Dominic’s response to the attack of the Coralians in Eureka Seven introduced again the tension between authority and expertise – and the power of authority and rank – in the military drama plot which the series circles around. Yet the core story is often far from the military – even if the tension emerges when morality clashes with utilitarianism (as with Holland’s “kidnapping” of the Voderak woman early in the series, or Renton’s disobedience of Ray and Charles to do what he believes is right). The Gekko’s response – powerless as they were to really stop Dewey’s atrocities – provides this human focus.

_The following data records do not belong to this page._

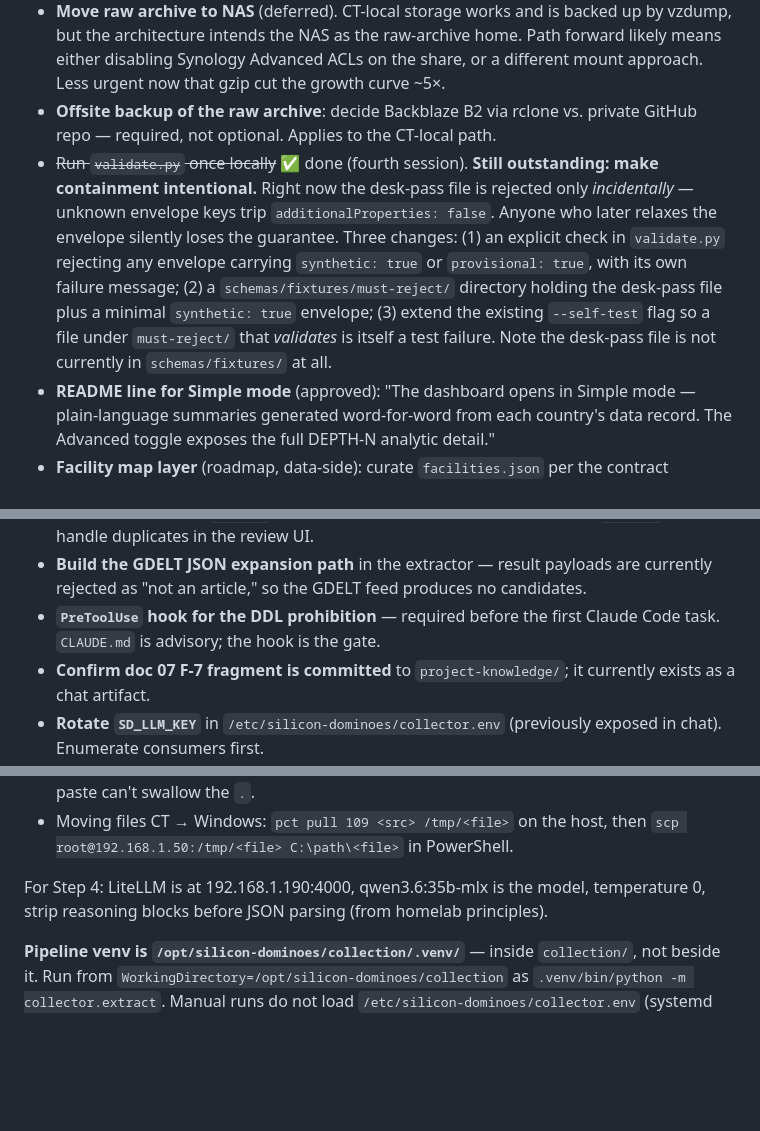
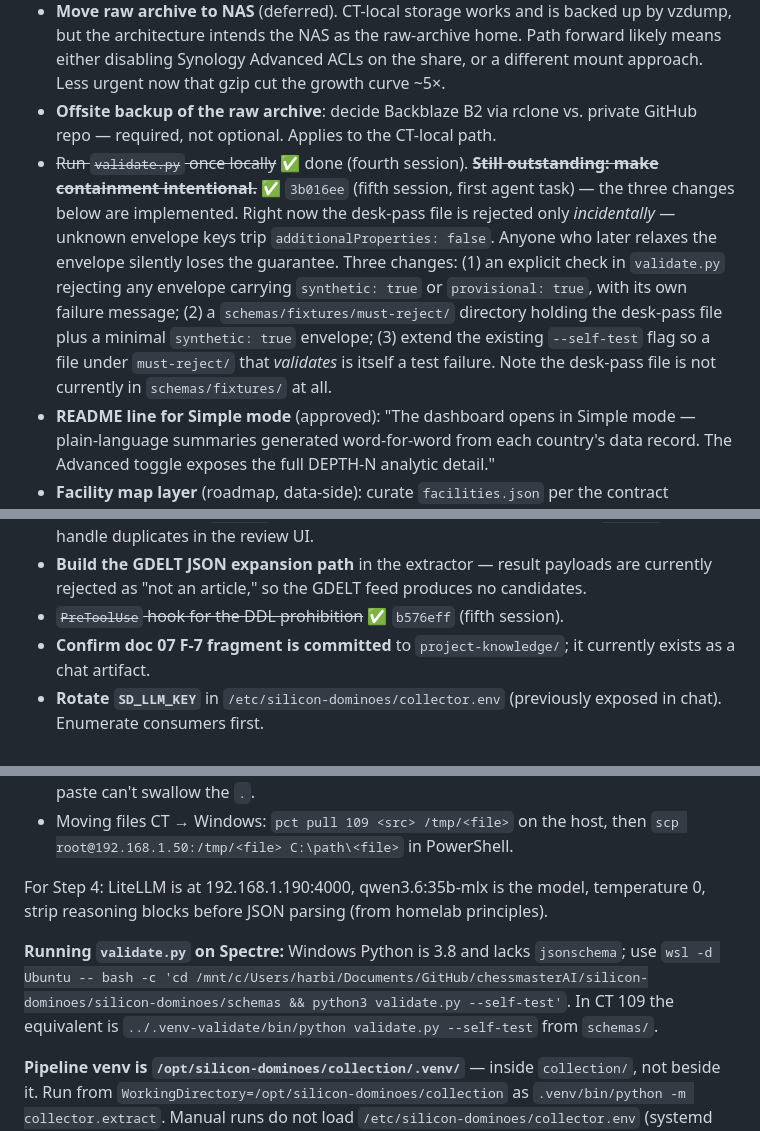
Before and after one commit to bjharbison/silicon-dominoes, a Markdown page: STATUS.md, 3 parts joined by grey strips. Drawn GitHub-style; blank space fills up the shorter version.

```diff
--- a/STATUS.md
+++ b/STATUS.md
@@ -258,7 +262,7 @@ Build order for 4a (`collection/extract.py`):
 - **Two `REPLACE-ME` placeholder URLs** still in `verify_items`: WAICO membership page and Pax Silica membership page (state.gov/pax-silica is the obvious S1 candidate for the latter). These will alert as failing until replaced, which is correct behaviour.
 - **Move raw archive to NAS** (deferred). CT-local storage works and is backed up by vzdump, but the architecture intends the NAS as the raw-archive home. Path forward likely means either disabling Synology Advanced ACLs on the share, or a different mount approach. Less urgent now that gzip cut the growth curve ~5×.
 - **Offsite backup of the raw archive**: decide Backblaze B2 via rclone vs. private GitHub repo — required, not optional. Applies to the CT-local path.
-- ~~Run `validate.py` once locally~~ ✅ done (fourth session). **Still outstanding: make containment intentional.** Right now the desk-pass file is rejected only *incidentally* — unknown envelope keys trip `additionalProperties: false`. Anyone who later relaxes the envelope silently loses the guarantee. Three changes: (1) an explicit check in `validate.py` rejecting any envelope carrying `synthetic: true` or `provisional: true`, with its own failure message; (2) a `schemas/fixtures/must-reject/` directory holding the desk-pass file plus a minimal `synthetic: true` envelope; (3) extend the existing `--self-test` flag so a file under `must-reject/` that *validates* is itself a test failure. Note the desk-pass file is not currently in `schemas/fixtures/` at all.
+- ~~Run `validate.py` once locally~~ ✅ done (fourth session). ~~**Still outstanding: make containment intentional.**~~ ✅ `3b016ee` (fifth session, first agent task) — the three changes below are implemented. Right now the desk-pass file is rejected only *incidentally* — unknown envelope keys trip `additionalProperties: false`. Anyone who later relaxes the envelope silently loses the guarantee. Three changes: (1) an explicit check in `validate.py` rejecting any envelope carrying `synthetic: true` or `provisional: true`, with its own failure message; (2) a `schemas/fixtures/must-reject/` directory holding the desk-pass file plus a minimal `synthetic: true` envelope; (3) extend the existing `--self-test` flag so a file under `must-reject/` that *validates* is itself a test failure. Note the desk-pass file is not currently in `schemas/fixtures/` at all.
 - **README line for Simple mode** (approved): "The dashboard opens in Simple mode — plain-language summaries generated word-for-word from each country's data record. The Advanced toggle exposes the full DEPTH-N analytic detail."
 - **Facility map layer** (roadmap, data-side): curate `facilities.json` per the contract documented in map.html's `FACILITIES` comment. Seed candidates from the desk pass: YTL–NVIDIA Johor, Firmus/NVIDIA Batam, Viettel DGX B200 cluster. Design questions to settle first: hand-curated vs. derived from coded events (events would need optional geo fields), and whether facility entries fall under the S1–S4 corroboration rule (they should). Rendering (icons per layer, click-through, layer filter) is already scaffolded.
 - **Add `trafilatura` to `collection/requirements.txt`** — confirmed in use (2.2.0 installed in `collection/.venv`) but absent from requirements. A rebuild from the repo comes up without it and fails silently as "unreadable" captures.
@@ -268,7 +272,7 @@ Build order for 4a (`collection/extract.py`):
 - **Decide the re-examination mechanism for prefilter rejects** — `facets_version` stamped in the candidate blob and anti-joined on, vs. deleting rejected rows. Without it, facet improvements do not reach the 178 already-rejected captures.
 - **Extractor writes duplicate candidates for the same capture** when `--capture-id` is used (capture 41 has two `pending` rows). Either skip captures with an existing `pending` row, or handle duplicates in the review UI.
 - **Build the GDELT JSON expansion path** in the extractor — result payloads are currently rejected as "not an article," so the GDELT feed produces no candidates.
-- **`PreToolUse` hook for the DDL prohibition** — required before the first Claude Code task. `CLAUDE.md` is advisory; the hook is the gate.
+- ~~`PreToolUse` hook for the DDL prohibition~~ ✅ `b576eff` (fifth session).
 - **Confirm doc 07 F-7 fragment is committed** to `project-knowledge/`; it currently exists as a chat artifact.
 - **Rotate `SD_LLM_KEY`** in `/etc/silicon-dominoes/collector.env` (previously exposed in chat). Enumerate consumers first.
 - **License**: decide before public data launch (MIT for code like Trapline; consider CC-BY for datasets).
@@ -289,4 +293,6 @@ Point Claude at this file. For collection ops: `pct enter 109` from the Proxmox
 
 For Step 4: LiteLLM is at 192.168.1.190:4000, qwen3.6:35b-mlx is the model, temperature 0, strip reasoning blocks before JSON parsing (from homelab principles).
 
+**Running `validate.py` on Spectre:** Windows Python is 3.8 and lacks `jsonschema`; use `wsl -d Ubuntu -- bash -c 'cd /mnt/c/Users/harbi/Documents/GitHub/chessmasterAI/silicon-dominoes/silicon-dominoes/schemas && python3 validate.py --self-test'`. In CT 109 the equivalent is `../.venv-validate/bin/python validate.py --self-test` from `schemas/`.
+
 **Pipeline venv is `/opt/silicon-dominoes/collection/.venv/`** — inside `collection/`, not beside it. Run from `WorkingDirectory=/opt/silicon-dominoes/collection` as `.venv/bin/python -m collector.extract`. Manual runs do not load `/etc/silicon-dominoes/collector.env` (systemd does that via `EnvironmentFile=`); the defaults in `config.py` currently match the env file, so this has not bitten yet, but prefix with `set -a; . /etc/silicon-dominoes/collector.env; set +a;` when it matters.
```
Also changed, not shown: other parts of STATUS.md (+7 -3 lines).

The fifth episode of Rahxephon built up to a series of guarded revelations that both explained more of what the future holds for the story and also explained how powerless Ayato actually is within it; the conspiratorial confusion that defines the action is given a more cruel, personal aspect in how it is denying him apparently simple answers to genuine and reasonable questions. It is clear he is being used to the audience, and his realisation of this is the main dramatic conflict within the episode. Yet it ends with some measure of harmony; while his life with Megumi and her uncle is a strange one based on necessity over genuine friendship, the way it is visually framed in the cliches of young love suggests there is hope for the future. Episode six begins some time after this, immediately revealing its core conflict. The personal is apparently being set aside for the human-versus-alien war that one might expect from a mecha animé.

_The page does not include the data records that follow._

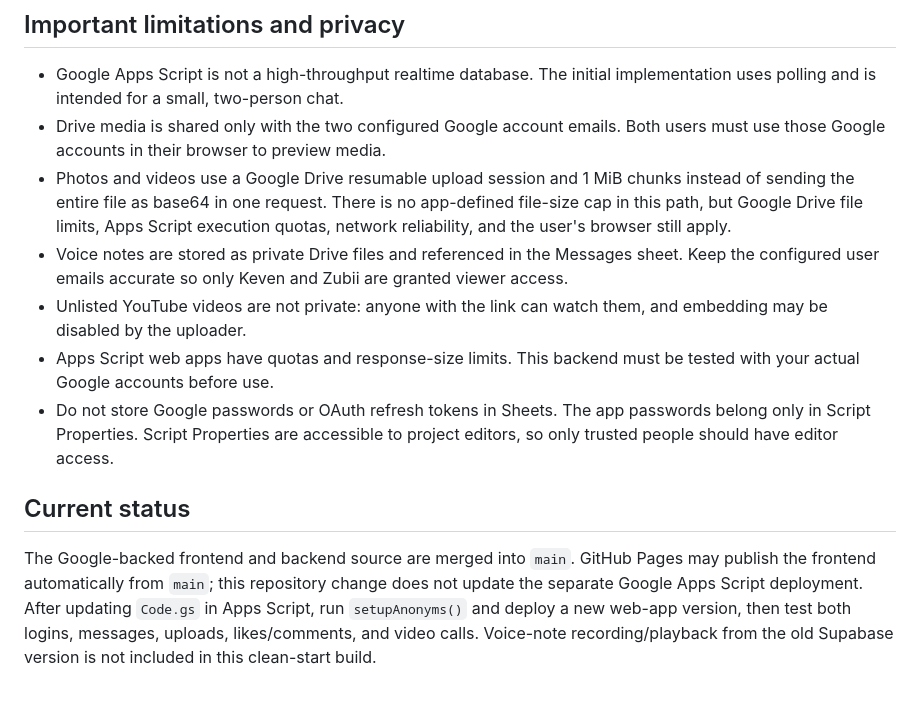
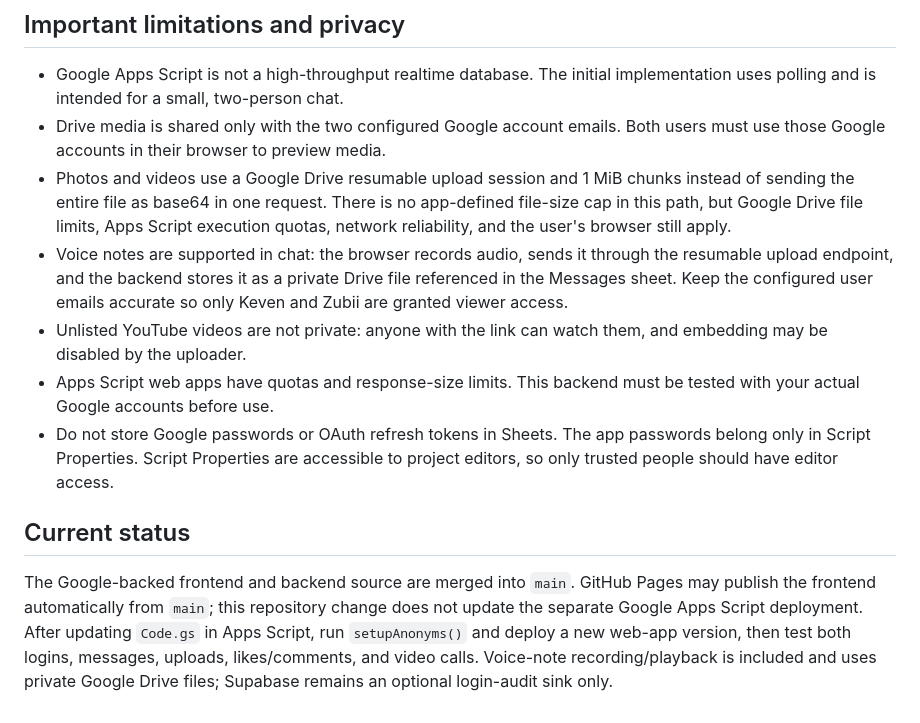
Before and after one commit to mh-keven/c, a Markdown page: google-backend/README.md, the part around the change. Rendered like a GitHub page.

Commit message:
Correct Anonyms voice-note documentation

```diff
--- a/google-backend/README.md
+++ b/google-backend/README.md
@@ -44,10 +44,10 @@ The helper writes only the approved username, event type, and generated request
 - Google Apps Script is not a high-throughput realtime database. The initial implementation uses polling and is intended for a small, two-person chat.
 - Drive media is shared only with the two configured Google account emails. Both users must use those Google accounts in their browser to preview media.
 - Photos and videos use a Google Drive resumable upload session and 1 MiB chunks instead of sending the entire file as base64 in one request. There is no app-defined file-size cap in this path, but Google Drive file limits, Apps Script execution quotas, network reliability, and the user's browser still apply.
-- Voice notes are stored as private Drive files and referenced in the Messages sheet. Keep the configured user emails accurate so only Keven and Zubii are granted viewer access.
+- Voice notes are supported in chat: the browser records audio, sends it through the resumable upload endpoint, and the backend stores it as a private Drive file referenced in the Messages sheet. Keep the configured user emails accurate so only Keven and Zubii are granted viewer access.
 - Unlisted YouTube videos are not private: anyone with the link can watch them, and embedding may be disabled by the uploader.
 - Apps Script web apps have quotas and response-size limits. This backend must be tested with your actual Google accounts before use.
 - Do not store Google passwords or OAuth refresh tokens in Sheets. The app passwords belong only in Script Properties. Script Properties are accessible to project editors, so only trusted people should have editor access.
 
 ## Current status
-The Google-backed frontend and backend source are merged into `main`. GitHub Pages may publish the frontend automatically from `main`; this repository change does not update the separate Google Apps Script deployment. After updating `Code.gs` in Apps Script, run `setupAnonyms()` and deploy a new web-app version, then test both logins, messages, uploads, likes/comments, and video calls. Voice-note recording/playback from the old Supabase version is not included in this clean-start build.
+The Google-backed frontend and backend source are merged into `main`. GitHub Pages may publish the frontend automatically from `main`; this repository change does not update the separate Google Apps Script deployment. After updating `Code.gs` in Apps Script, run `setupAnonyms()` and deploy a new web-app version, then test both logins, messages, uploads, likes/comments, and video calls. Voice-note recording/playback is included and uses private Google Drive files; Supabase remains an optional login-audit sink only.
```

The central plot conceit of much of Turn-A Gundam is that two central characters – the victim of war Kihel Heim and the leader of the invading Moonrace Dianna Soriel – switch places, taking advantage of their similarity of appearance to experience life from another perspective. The lonely queen of the moon initially sees this as a joke stemming from an emerging friendship with a confidante of the leader of earth forces, but as the events of the war develop – and Moonrace and Earth Militia forces both escalate the conflict ignorant of attempts at peace – the switch becomes a much more significant thing as Kihel, a civilian, ends up having to do more than look like her counterpart but also fulfil Dianna’s role as a military leader.